SPEED SKATING—NINA STATKEVICH of Russia, who won the European title two weeks ago. won the women's world speed-skating championships at Helsinki (page 18). Dianne Holum of the U.S. barely missed a bronze medal in the combined, winning the 1,000 meters and finishing third in the 1,500. Teammate Anne Henning won the 500-meter race and tied for 14th overall.

TENNIS—No, it's not an echo. ROD LAVER continued to dominate the Championship Classic by trouncing an old nemesis, Roger Taylor, in straight sets 6-3, 7-5, 6-2 at Inglewood, Calif. Later in the week he eliminated Tom Okker at Madison Square Garden 6-1, 6-4, 6-3.

TRACK & FIELD—With only three hours sleep after competing in the Maple Leaf Games in Toronto on the previous night, TOM VON RUDEN ran the first sub-four-minute indoor mile in three years as he clocked a 3:59.4 at the Fort Worth Coaches Indoor Games. Jim Crawford set a strong pace and came in second with a creditable 4:01.4. In Seattle KERRY PEARCE of Australia equaled his world record of 8:27 2 in the two-mile run. Pearce, running for the University of Texas-El Paso, actually bettered his own mark by one-tenth of a second, but rules require the times be clocked to the nearest fifth of a second. In Long Beach, Calif. GEORGE FRENN broke the outdoor world record for the 35-pound weight throw by heaving a distance of 72'3½"—one inch better than the old standard. A Kent State student, AL SCHOTERMAN, broke the NCAA record for the same weight with a toss of 66'5½" at the Eastern Michigan Invitational Indoor Track Meet. PAT McMAHON, a 28-year-old former Olympian from Ireland, won the World Masters Marathon in two hours, 18 minutes 37.7 seconds at Anaheim, Calif. Five minutes behind the Maynard, Mass. schoolteacher was Steve Dean, a junior at Sacramento State.

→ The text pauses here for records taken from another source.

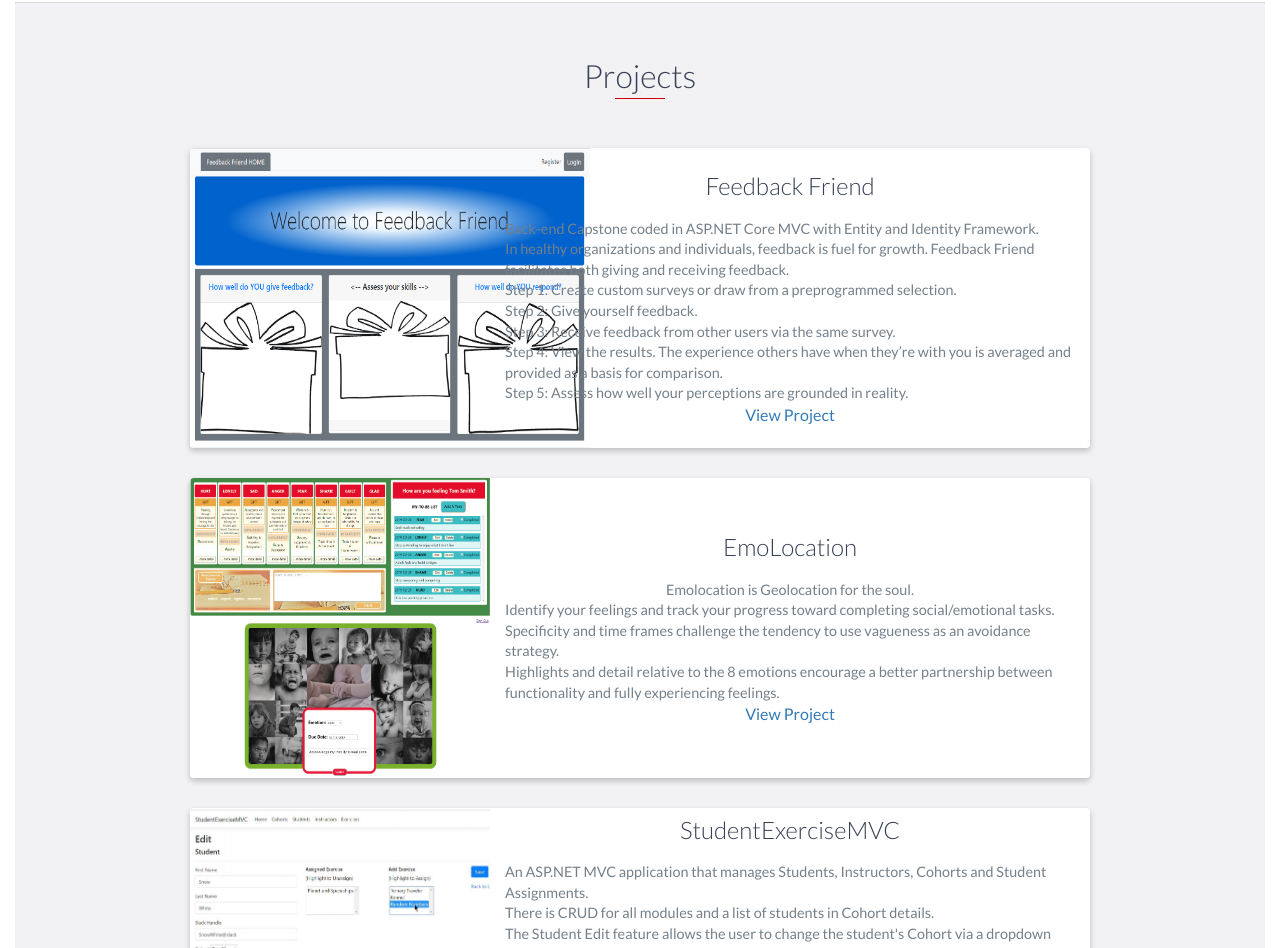
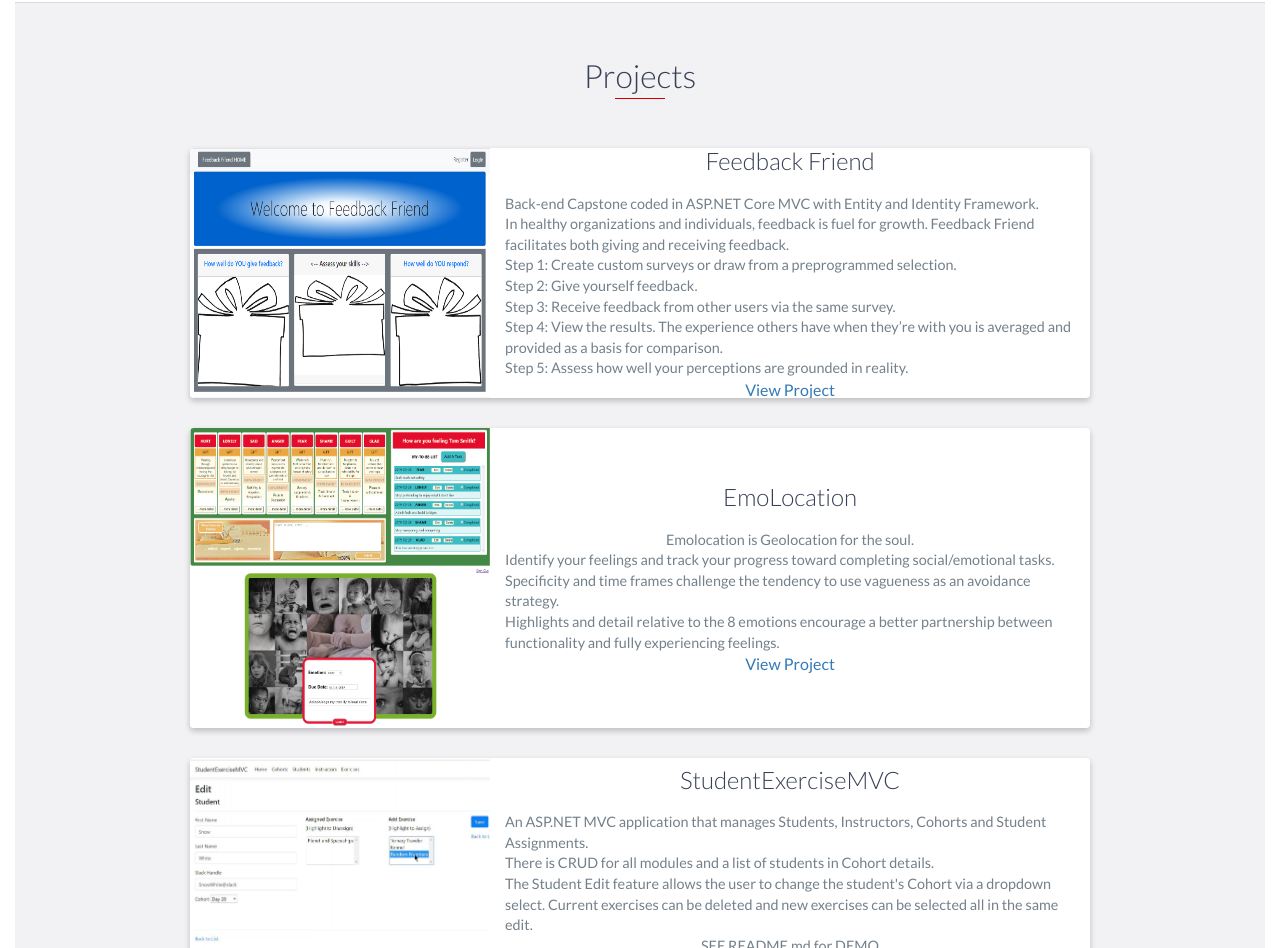
Before and after one commit to ColleenWoolsey/ColleenWoolsey.github.io, a website: page index.html in a window 1280 px wide. Shown: the part 3039-3987 px from the top of the page. Drawn offline with nearby package versions, Linux system fonts and the light colour scheme.

Commit message:
06/06/2019

```diff
--- a/index.html
+++ b/index.html
@@ -176,7 +176,7 @@
         <div class="education-block">
             <h3>Other Education</h3>
             <span class="education-date"></span>
-
+            <p></p>
             <ul>
                 <li>
                     Trevecca Nazarene University - Nashville - 6 hrs toward M.M.F.T.
@@ -200,7 +200,7 @@
 
                 <div class="project shadow-large">
                         <div class="project-image">
-                            <img src="images/FeedbackFriend.PNG" HEIGHT="300" WIDTH="400" />
+                            <img src="images/FeedbackFriend.PNG" HEIGHT="250" WIDTH="300" />
                         </div>
                         <!-- End .project-image -->
                         <div class="project-info">
```
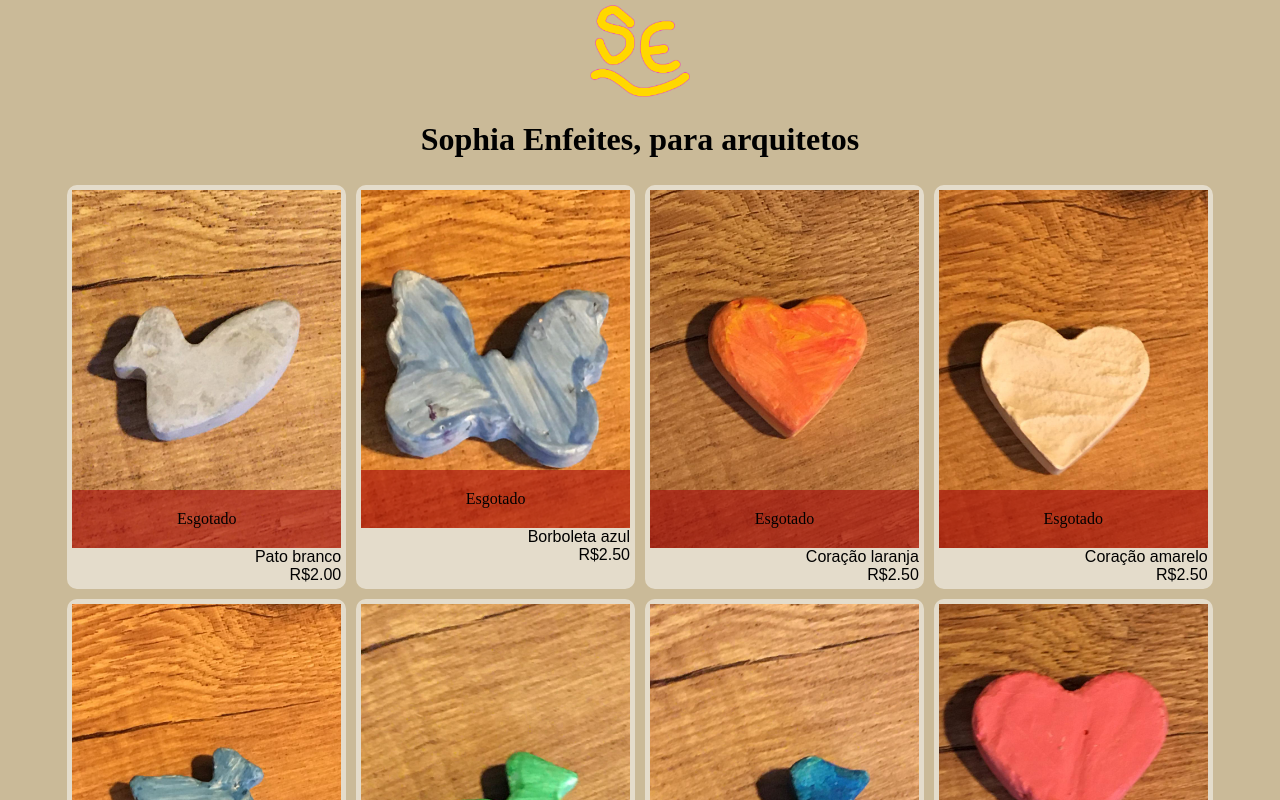
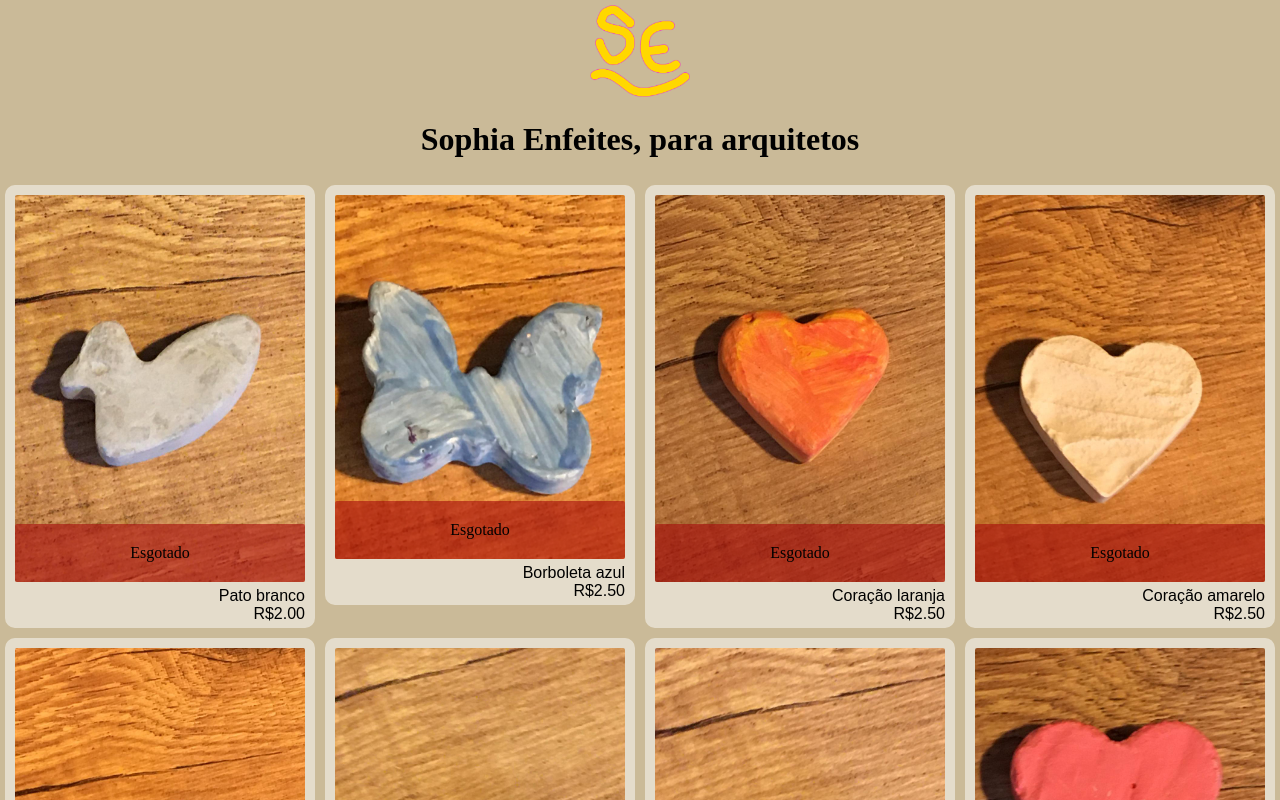
Before and after one commit to ABMHub/SophiaEnfeites, a React (Create React App) app: page / in a window 1280 px wide. Shown: the top 800 px of the page. Built offline with nearby package versions, Linux system fonts and the light colour scheme.

Commit message:
🎨 Termina de reestruturar o codigo

```diff
--- a/src/App.css
+++ b/src/App.css
@@ -2,53 +2,3 @@ body {
   background-color: rgb(202, 186, 152);
   font-family: 'lucida handwriting';
 }
-
-@media only screen and (max-width: 768px){
-  .produto {
-    width: 40%;
-  }
-}
-
-@media only screen and (min-width: 768px){
-  .produto {
-    width: 21%;
-  }
-}
-
-.produto {
-  display: initial;
-  margin : 5px;
-  background-color: rgb(255, 255, 255, 0.5);
-  padding: 5px;
-  border-radius: 10px;
-  position: relative;
-}
-
-.imgProd {
-  position: relative;
-}
-
-.esgotado {
-  position: absolute;
-  text-align: center;
-  bottom: 0;
-  width: 100%;
-  transition: 500ms ease;
-  padding: 20px 0;
-  background-color: rgba(167, 12, 12, 0.609);
-}
-
-.produto:hover .esgotado {
-  opacity: 0;
-}
-
-.imgProd > img {
-  width: 100%;
-  height: 100%;
-  display: block;
-}
-
-.textoProduto {
-  font-family: Arial, Helvetica, sans-serif;
-  text-align: right;
-}
--- a/src/Components/Produto/produto.js
+++ b/src/Components/Produto/produto.js
@@ -1,9 +1,11 @@
+import {ProdutoDiv, ImgProd, Overlay, TextoProduto, SpacingDiv} from './styles'
+
 // Overlay
 function Esgotado () {
   return (
-    <div className="esgotado">
+    <Overlay>
       Esgotado
-    </div>
+    </Overlay>
   )
 }
 
@@ -11,17 +13,22 @@ function Produto (props) {
   const {tipo, cor, img, esgotado, preco} = props.data
 
   return (
-    <div className="produto">
-      <div className="imgProd">
-        {esgotado && <Esgotado />}
-        <img src={img} alt="produto"/>
-      </div>
-      <div className="textoProduto">
-        <span style={{textTransform: "capitalize"}}>{tipo} </span>
-        {cor.join(' e ')} <br />
-        R${preco.toFixed(2)}
-      </div>
-    </div>
+    <SpacingDiv>
+      <ProdutoDiv>
+
+        <ImgProd>
+          {esgotado && <Esgotado />}
+          <img src={img} alt="produto" />
+        </ImgProd>
+
+        <TextoProduto>
+          <span style={{textTransform: "capitalize"}}>{tipo} </span>
+          {cor.join(' e ')} <br />
+          R${preco.toFixed(2)}
+        </TextoProduto>
+
+      </ProdutoDiv>
+    </SpacingDiv>
   )
 }
 
--- a/src/Components/Produto/styles.js
+++ b/src/Components/Produto/styles.js
@@ -0,0 +1,57 @@
+import styled from 'styled-components'
+
+const margin = '5px'
+
+export const SpacingDiv = styled.div`
+  height: 100%;
+
+  @media(max-width: 768px) {
+    width: 50%;
+  }
+
+  @media(min-width: 768px) {
+    width: 25%;
+  }
+`
+
+export const Overlay = styled.div`
+  position: absolute;
+  text-align: center;
+  bottom: 0;
+  width: 100%;
+  transition: 500ms ease;
+  padding: 20px 0;
+  background-color: rgba(167, 12, 12, 0.609);
+  border-radius: 2px;
+`
+
+export const ProdutoDiv = styled.div`
+  background-color: rgb(255, 255, 255, 0.5);
+  border-radius: 10px;
+
+  height: 100%;
+  margin: ${margin};
+  padding: ${margin};
+
+  &:hover ${Overlay} {
+    opacity: 0;
+  }
+`
+
+export const ImgProd = styled.div`
+  position: relative;
+  margin: ${margin};
+
+  & > img {
+    width: 100%;
+    height: 100%;
+    display: block;
+    border-radius: 2px;
+  }
+`
+
+export const TextoProduto = styled.div`
+  font-family: Arial, Helvetica, sans-serif;
+  text-align: right;
+  padding: 0 ${margin};
+`
```
Also changed, not shown: 1 other file (tests, documents, lock files or other folders).
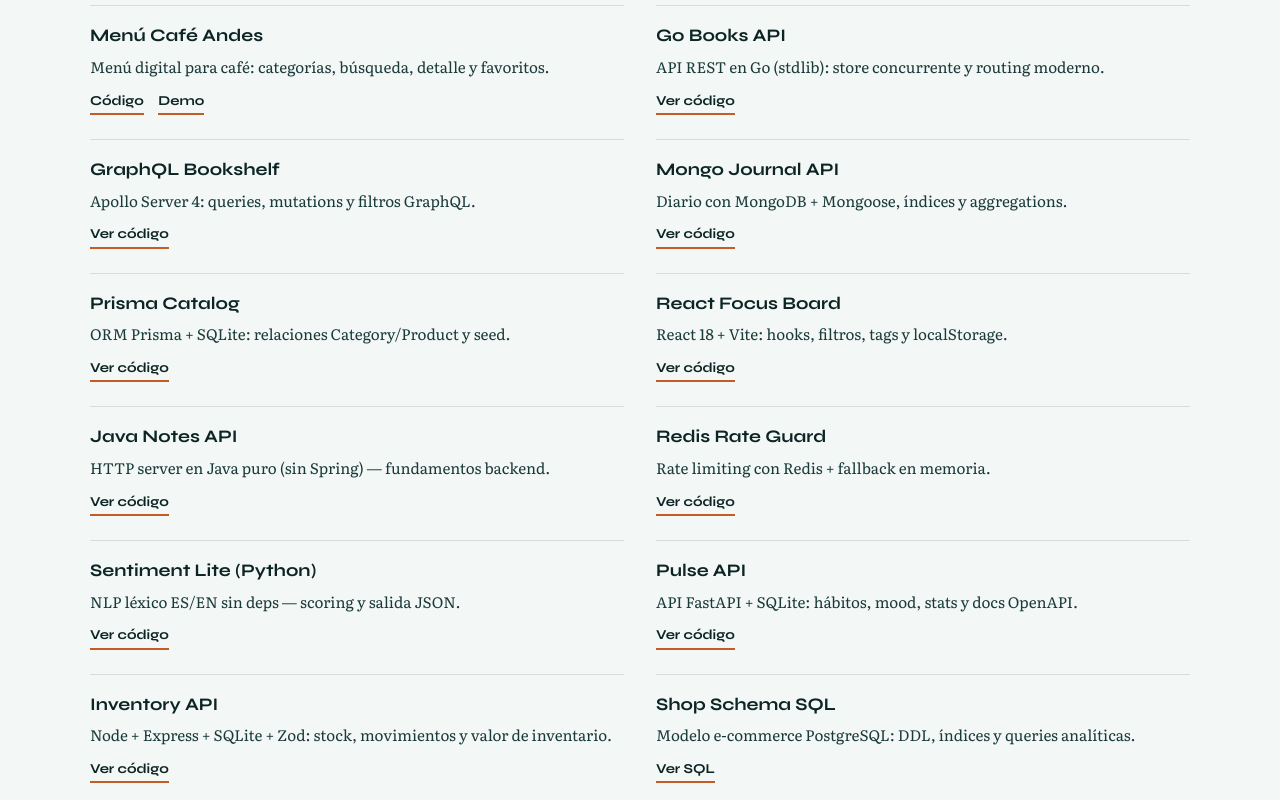
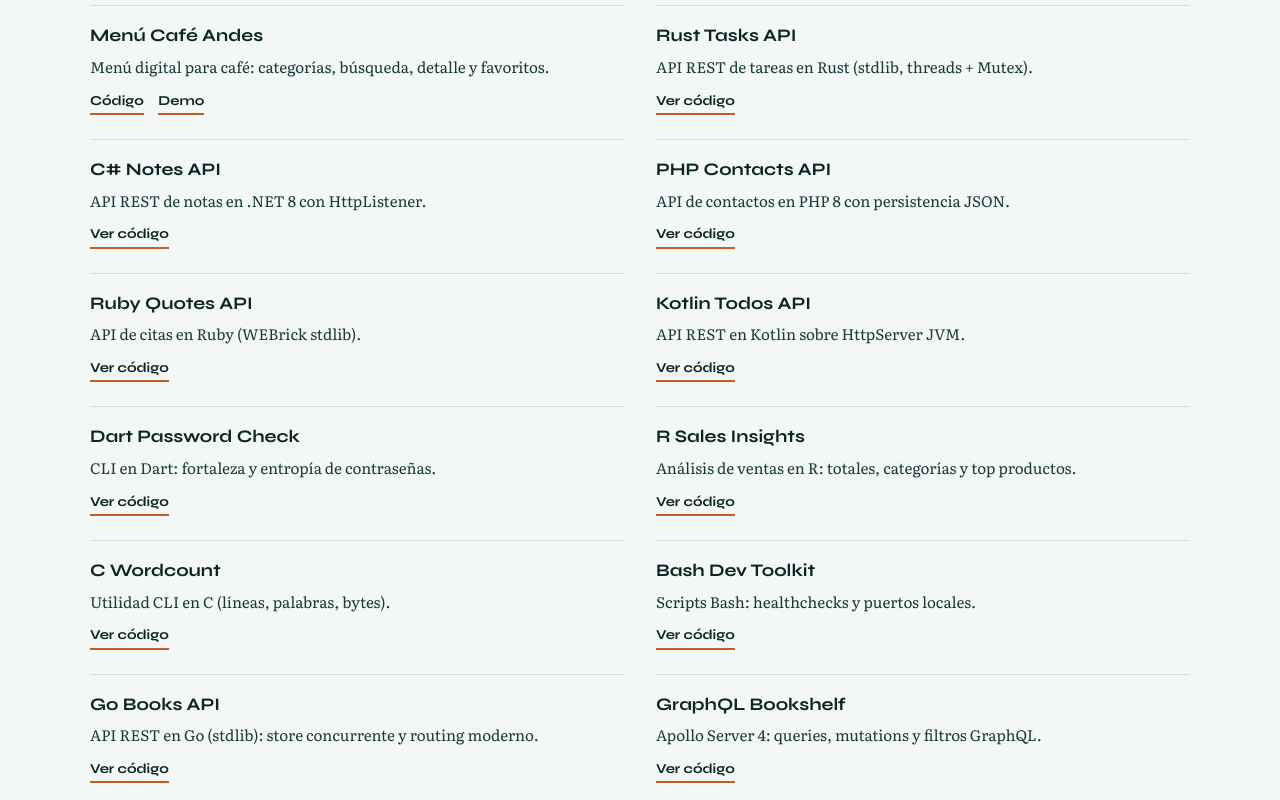
Before and after one commit to jchantre-jpg/dev-portfolio, a plain HTML site: page index.html in a window 1280 px wide. Shown: the part 2520-3320 px from the top of the page. Drawn offline with Linux system fonts and the light colour scheme.

Commit message:
Add multi-language APIs: Rust C# PHP Ruby Kotlin Dart R C Bash

```diff
--- a/index.html
+++ b/index.html
@@ -659,6 +659,69 @@
             </div>
           </article>
           <article>
+            <h4>Rust Tasks API</h4>
+            <p>API REST de tareas en Rust (stdlib, threads + Mutex).</p>
+            <div class="project-links" style="margin-top:0.7rem">
+              <a href="https://github.com/jchantre-jpg/rust-tasks-api" target="_blank" rel="noopener">Ver código</a>
+            </div>
+          </article>
+          <article>
+            <h4>C# Notes API</h4>
+            <p>API REST de notas en .NET 8 con HttpListener.</p>
+            <div class="project-links" style="margin-top:0.7rem">
+              <a href="https://github.com/jchantre-jpg/csharp-notes-api" target="_blank" rel="noopener">Ver código</a>
+            </div>
+          </article>
+          <article>
+            <h4>PHP Contacts API</h4>
+            <p>API de contactos en PHP 8 con persistencia JSON.</p>
+            <div class="project-links" style="margin-top:0.7rem">
+              <a href="https://github.com/jchantre-jpg/php-contacts-api" target="_blank" rel="noopener">Ver código</a>
+            </div>
+          </article>
+          <article>
+            <h4>Ruby Quotes API</h4>
+            <p>API de citas en Ruby (WEBrick stdlib).</p>
+            <div class="project-links" style="margin-top:0.7rem">
+              <a href="https://github.com/jchantre-jpg/ruby-quotes-api" target="_blank" rel="noopener">Ver código</a>
+            </div>
+          </article>
+          <article>
+            <h4>Kotlin Todos API</h4>
+            <p>API REST en Kotlin sobre HttpServer JVM.</p>
+            <div class="project-links" style="margin-top:0.7rem">
+              <a href="https://github.com/jchantre-jpg/kotlin-todos-api" target="_blank" rel="noopener">Ver código</a>
+            </div>
+          </article>
+          <article>
+            <h4>Dart Password Check</h4>
+            <p>CLI en Dart: fortaleza y entropía de contraseñas.</p>
+            <div class="project-links" style="margin-top:0.7rem">
+              <a href="https://github.com/jchantre-jpg/dart-password-check" target="_blank" rel="noopener">Ver código</a>
+            </div>
+          </article>
+          <article>
+            <h4>R Sales Insights</h4>
+            <p>Análisis de ventas en R: totales, categorías y top productos.</p>
+            <div class="project-links" style="margin-top:0.7rem">
+              <a href="https://github.com/jchantre-jpg/r-sales-insights" target="_blank" rel="noopener">Ver código</a>
+            </div>
+          </article>
+          <article>
+            <h4>C Wordcount</h4>
+            <p>Utilidad CLI en C (líneas, palabras, bytes).</p>
+            <div class="project-links" style="margin-top:0.7rem">
+              <a href="https://github.com/jchantre-jpg/c-wordcount" target="_blank" rel="noopener">Ver código</a>
+            </div>
+          </article>
+          <article>
+            <h4>Bash Dev Toolkit</h4>
+            <p>Scripts Bash: healthchecks y puertos locales.</p>
+            <div class="project-links" style="margin-top:0.7rem">
+              <a href="https://github.com/jchantre-jpg/bash-dev-toolkit" target="_blank" rel="noopener">Ver código</a>
+            </div>
+          </article>
+          <article>
             <h4>Go Books API</h4>
             <p>API REST en Go (stdlib): store concurrente y routing moderno.</p>
             <div class="project-links" style="margin-top:0.7rem">
```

MILEPOSTS—APPOINTED: A special 10-man committee, to select deserving players from the old Negro League to nonmember status in the Baseball Hall of Fame, by Commissioner Bowie Kuhn.

NAMED: VINCE LOMBARDI, JIM BROWN, Y.A. TITTLE, NORM VAN BROCKLIN, ANDY ROBUSTELLI, FRANK KINARD and BILL HEWITT to the Pro Football Hall of Fame.

DIED: STEPHEN YERKES, 82, the Boston Red Sox second baseman who won fame in the 1912 World Series when he drove in the winning run of the first game against the New York Giants; in Lansdale, Pa.